== To do ==
What lines of the material below include the string "groups"? Copy all of them.
-----
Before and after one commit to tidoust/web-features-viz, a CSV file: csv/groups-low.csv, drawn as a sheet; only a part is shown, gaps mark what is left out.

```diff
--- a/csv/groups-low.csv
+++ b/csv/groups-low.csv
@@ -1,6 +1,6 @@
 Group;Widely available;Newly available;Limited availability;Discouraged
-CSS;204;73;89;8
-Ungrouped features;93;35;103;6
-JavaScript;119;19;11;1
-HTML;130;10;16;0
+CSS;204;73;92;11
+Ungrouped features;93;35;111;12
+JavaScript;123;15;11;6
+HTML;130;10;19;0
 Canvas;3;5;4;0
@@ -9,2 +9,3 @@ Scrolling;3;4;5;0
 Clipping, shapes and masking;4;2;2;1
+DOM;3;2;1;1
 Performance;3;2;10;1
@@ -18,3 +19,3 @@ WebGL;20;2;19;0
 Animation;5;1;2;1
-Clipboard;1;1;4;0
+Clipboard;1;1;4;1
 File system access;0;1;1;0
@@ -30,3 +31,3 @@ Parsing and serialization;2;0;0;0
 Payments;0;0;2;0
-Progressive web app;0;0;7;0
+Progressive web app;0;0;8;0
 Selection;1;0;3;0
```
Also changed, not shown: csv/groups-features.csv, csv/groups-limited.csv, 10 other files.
-----
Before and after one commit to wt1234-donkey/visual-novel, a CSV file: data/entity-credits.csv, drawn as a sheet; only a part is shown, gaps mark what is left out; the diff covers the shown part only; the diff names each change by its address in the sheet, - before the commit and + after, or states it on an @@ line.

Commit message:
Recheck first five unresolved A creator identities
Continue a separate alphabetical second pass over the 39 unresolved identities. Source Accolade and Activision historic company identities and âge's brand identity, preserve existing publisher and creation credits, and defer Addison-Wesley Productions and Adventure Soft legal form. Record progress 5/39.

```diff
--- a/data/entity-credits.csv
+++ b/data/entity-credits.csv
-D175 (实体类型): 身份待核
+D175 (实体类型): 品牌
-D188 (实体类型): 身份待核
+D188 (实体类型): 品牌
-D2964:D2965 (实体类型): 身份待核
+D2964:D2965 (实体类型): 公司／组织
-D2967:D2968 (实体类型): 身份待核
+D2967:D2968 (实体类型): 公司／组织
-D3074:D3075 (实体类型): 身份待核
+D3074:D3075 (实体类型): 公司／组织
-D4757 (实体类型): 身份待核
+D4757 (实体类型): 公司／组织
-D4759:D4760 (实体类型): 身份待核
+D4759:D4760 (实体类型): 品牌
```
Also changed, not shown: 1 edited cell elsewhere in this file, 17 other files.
-----
== Answer to this problem ==
Before and after one commit to tidoust/web-features-viz, a CSV file: csv/groups-low.csv, drawn as a sheet; only a part is shown, gaps mark what is left out.
--- a/csv/groups-low.csv
+++ b/csv/groups-low.csv
Also changed, not shown: csv/groups-features.csv, csv/groups-limited.csv, 10 other files.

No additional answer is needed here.